By Doug Page
On Aug. 9, the Fresno County Planning Commission voted 6-1 to approve a corporate agribusiness application that will permanently destroy 880 acres of peach and nectarine farm in the Sanger River Bottom to mine sand and gravel and produce asphalt and cement.
The applicant, Gerawan, the largest grower and shipper of peaches and nectarines in the world with thousands of acres of fruit orchards in the area, persuaded the Planning Commission to ignore more than 100 attendees who opposed the project, that prime food growing land will be permanently destroyed, that air pollution in Fresno County would be made worse and that added truck traffic will adversely affect the safety of schoolchildren and the traveling public.
Gerawan hired a skillful public relations person, Mike Mallery, to prepare the mining proposal. Mallery spent two years assembling a number of mining experts, underground water experts, planning experts and lawyers, who prepared presentations that falsely emphasized the paramount public need for sand, gravel, cement and asphalt as being more urgent than the public need for food, clean air and water and traffic safety. At least 13 such experts appeared at the public hearing, which is required by law. It is estimated that Gerawan spent $2.5 million persuading the Planning staff, the Planning Commissioners and, probably, the Fresno County Supervisors to approve this mine.
Gerawan’s presentation relied on estimates made by the State of California in 2006 that predicted the need for construction gravel for future years. Gerawan and the public planners relied on this old data and not on the conditions that exist now:
- The U.S. Department of Agriculture has declared 1,000 counties in 26 states that constitute America’s “bread basket” as agricultural disaster areas, adversely affecting the supply and price of corn, wheat and soybeans.
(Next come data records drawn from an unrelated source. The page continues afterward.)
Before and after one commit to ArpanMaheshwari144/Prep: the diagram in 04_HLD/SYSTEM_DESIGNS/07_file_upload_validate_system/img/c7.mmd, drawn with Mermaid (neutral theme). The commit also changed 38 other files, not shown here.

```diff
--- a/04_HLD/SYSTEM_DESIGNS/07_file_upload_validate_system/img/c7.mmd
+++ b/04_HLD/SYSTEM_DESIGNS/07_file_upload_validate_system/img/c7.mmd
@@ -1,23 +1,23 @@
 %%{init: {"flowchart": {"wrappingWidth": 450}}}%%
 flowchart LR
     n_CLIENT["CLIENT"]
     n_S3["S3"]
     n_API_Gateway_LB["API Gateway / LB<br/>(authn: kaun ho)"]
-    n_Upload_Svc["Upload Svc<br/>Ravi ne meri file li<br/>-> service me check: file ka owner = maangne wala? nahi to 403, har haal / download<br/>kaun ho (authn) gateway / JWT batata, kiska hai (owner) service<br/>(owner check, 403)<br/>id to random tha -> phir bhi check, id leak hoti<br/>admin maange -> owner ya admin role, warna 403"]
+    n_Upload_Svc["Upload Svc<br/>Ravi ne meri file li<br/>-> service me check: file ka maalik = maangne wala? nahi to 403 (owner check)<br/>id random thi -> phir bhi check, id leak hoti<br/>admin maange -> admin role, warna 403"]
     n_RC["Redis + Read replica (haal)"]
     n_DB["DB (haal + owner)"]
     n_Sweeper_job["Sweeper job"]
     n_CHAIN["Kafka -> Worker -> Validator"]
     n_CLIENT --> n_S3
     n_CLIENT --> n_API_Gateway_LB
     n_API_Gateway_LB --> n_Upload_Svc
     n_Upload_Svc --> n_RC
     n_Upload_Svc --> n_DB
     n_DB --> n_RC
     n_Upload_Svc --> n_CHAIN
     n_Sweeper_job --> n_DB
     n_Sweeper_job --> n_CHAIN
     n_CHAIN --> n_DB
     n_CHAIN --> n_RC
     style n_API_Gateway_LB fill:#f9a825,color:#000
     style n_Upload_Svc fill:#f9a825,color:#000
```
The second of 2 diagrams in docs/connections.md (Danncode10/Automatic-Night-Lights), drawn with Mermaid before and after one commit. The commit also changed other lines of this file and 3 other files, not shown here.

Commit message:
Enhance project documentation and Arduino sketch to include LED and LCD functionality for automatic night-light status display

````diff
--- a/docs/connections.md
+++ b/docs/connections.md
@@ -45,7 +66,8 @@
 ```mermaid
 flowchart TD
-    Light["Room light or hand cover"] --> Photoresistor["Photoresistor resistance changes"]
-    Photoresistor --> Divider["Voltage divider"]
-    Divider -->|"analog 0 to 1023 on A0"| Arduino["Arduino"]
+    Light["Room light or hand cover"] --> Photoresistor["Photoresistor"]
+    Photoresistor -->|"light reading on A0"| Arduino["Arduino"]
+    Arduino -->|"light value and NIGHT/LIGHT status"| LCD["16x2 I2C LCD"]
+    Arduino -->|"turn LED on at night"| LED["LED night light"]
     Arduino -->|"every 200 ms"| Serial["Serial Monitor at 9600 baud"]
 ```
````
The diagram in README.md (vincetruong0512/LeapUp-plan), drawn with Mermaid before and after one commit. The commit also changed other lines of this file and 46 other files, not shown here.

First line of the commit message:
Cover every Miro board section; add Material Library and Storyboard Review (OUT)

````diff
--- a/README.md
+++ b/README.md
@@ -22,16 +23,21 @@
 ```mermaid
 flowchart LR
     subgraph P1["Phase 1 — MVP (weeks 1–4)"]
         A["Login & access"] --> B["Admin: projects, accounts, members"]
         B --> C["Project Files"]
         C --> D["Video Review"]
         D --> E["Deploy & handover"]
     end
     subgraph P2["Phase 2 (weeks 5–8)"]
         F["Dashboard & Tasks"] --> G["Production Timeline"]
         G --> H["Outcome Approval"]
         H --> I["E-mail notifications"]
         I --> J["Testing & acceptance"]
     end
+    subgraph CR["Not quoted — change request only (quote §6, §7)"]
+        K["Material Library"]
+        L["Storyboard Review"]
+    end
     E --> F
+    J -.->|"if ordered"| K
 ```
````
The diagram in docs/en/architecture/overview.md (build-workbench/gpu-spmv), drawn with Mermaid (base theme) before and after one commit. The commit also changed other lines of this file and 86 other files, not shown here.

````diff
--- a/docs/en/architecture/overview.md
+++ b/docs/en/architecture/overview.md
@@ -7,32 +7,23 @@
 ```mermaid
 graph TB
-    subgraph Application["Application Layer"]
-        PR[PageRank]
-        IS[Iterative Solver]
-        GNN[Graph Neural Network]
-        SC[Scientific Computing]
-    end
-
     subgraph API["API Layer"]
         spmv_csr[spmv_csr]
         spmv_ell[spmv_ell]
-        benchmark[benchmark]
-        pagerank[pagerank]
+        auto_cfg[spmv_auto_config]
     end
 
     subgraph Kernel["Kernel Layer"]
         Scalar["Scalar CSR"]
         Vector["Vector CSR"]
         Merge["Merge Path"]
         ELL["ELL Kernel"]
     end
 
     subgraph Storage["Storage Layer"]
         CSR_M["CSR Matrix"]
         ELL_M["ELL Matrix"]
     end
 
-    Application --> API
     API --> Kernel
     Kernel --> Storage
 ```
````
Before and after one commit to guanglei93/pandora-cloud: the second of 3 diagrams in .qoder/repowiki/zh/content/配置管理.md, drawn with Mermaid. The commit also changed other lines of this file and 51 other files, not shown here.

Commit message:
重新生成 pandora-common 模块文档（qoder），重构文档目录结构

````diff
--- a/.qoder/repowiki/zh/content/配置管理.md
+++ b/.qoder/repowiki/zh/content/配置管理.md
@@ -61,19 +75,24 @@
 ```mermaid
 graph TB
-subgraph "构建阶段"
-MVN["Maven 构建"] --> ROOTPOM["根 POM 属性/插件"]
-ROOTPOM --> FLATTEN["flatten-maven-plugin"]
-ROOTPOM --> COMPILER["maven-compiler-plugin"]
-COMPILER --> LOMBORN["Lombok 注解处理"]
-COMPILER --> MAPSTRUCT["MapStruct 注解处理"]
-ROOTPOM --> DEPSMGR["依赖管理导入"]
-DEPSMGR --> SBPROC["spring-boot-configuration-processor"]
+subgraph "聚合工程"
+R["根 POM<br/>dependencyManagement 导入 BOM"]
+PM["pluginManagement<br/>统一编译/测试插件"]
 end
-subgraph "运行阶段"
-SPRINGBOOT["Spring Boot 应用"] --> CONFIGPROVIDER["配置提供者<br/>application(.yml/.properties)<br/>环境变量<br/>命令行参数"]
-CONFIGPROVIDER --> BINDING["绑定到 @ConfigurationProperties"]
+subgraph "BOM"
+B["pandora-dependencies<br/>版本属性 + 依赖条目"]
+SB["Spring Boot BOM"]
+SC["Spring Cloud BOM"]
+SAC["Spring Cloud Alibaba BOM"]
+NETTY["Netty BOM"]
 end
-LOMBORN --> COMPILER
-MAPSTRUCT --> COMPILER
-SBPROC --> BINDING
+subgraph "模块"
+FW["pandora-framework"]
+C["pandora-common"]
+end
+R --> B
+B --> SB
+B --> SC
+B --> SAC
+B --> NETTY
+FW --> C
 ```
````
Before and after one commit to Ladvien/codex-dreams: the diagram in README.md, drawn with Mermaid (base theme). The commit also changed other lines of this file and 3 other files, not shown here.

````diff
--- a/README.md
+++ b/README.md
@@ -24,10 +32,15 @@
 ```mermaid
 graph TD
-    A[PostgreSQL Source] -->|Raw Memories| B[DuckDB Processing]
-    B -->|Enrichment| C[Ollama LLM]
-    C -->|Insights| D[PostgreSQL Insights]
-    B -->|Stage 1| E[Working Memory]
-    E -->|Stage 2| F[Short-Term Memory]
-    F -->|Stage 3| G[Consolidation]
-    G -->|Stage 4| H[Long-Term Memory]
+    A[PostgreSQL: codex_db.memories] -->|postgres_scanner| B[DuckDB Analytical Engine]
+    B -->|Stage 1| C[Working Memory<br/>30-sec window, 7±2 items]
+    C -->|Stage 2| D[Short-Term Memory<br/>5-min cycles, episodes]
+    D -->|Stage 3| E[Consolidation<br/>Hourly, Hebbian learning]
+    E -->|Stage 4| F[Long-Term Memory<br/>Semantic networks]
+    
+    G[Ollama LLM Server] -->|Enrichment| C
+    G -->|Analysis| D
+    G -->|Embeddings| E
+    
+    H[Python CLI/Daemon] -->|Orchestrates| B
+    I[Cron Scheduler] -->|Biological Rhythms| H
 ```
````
- Drought in Russia, Ukraine and Syria has ruined the grain crops there.
- Fresno already has the seventh worst air quality in the nation, and the dust and diesel fumes will be made worse by mining and cement and asphalt production.
The Planning Commission approved mining in 22 40-acre parcels to a depth of 50 feet, thus exposing more than a square mile of underground water to pollution and evaporation. Gerawan promised that the banks of these many ponds of water would be kept free of grass or other ground cover that would attract birds.
The agricultural land that is being permanently destroyed has prized features that make it some of the best food growing land on earth:
- The river bottom soil is fertile.
- The mild climate is excellent for food growing.
- The highest priority diversion of irrigation water from the Kings River provides almost free water between March and November. (The author knows this because he farms 45 acres two miles downstream on the same ditches. He lives next door to the ditch tender, who schedules his turns for water.)
- There are underground pipes in place to irrigate the crops. All one has to do is to reach down and turn on a valve and the free water flows.
- This 880-acre parcel can produce an immense quantity of vegetables, corn, beans, soybeans, potatoes, sweet potatoes and peanuts in a short time.
Neither the State of California nor Fresno County has any policy or law protecting our food supply. California does have laws that tend to protect agricultural land and farmers but nothing expressly safeguarding food for human beings.
California policies are contradictory. The California Department of Natural Resources established Mineral Resource Zones (MRZs) throughout California a few years ago. Shortsighted though it may seem now, the entire 25,000 acres of the fertile river bottom of the Kings River were designated as an MRZ. Those concerned about food security, health and environment label the Kings River MRZ a “sacrifice zone.”
Be alert for the next hearing, yet to be announced, before the Board of Supervisors and plan to attend and speak out against this corporate idiocy.
For further information on the adverse effects of the mining project, visit www.friendsofthekingsriver.org.
Doug Page is a former lawyer for unions in the Bay Area, long “retired” and now operating Page River Bottom Farm, which is devoted to sustainable grass-fed cattle, sheep, pigs, meat chickens and laying hens using no chemicals feeding, no GMO grains and no soybeans. Contact Doug firstname.lastname@example.org.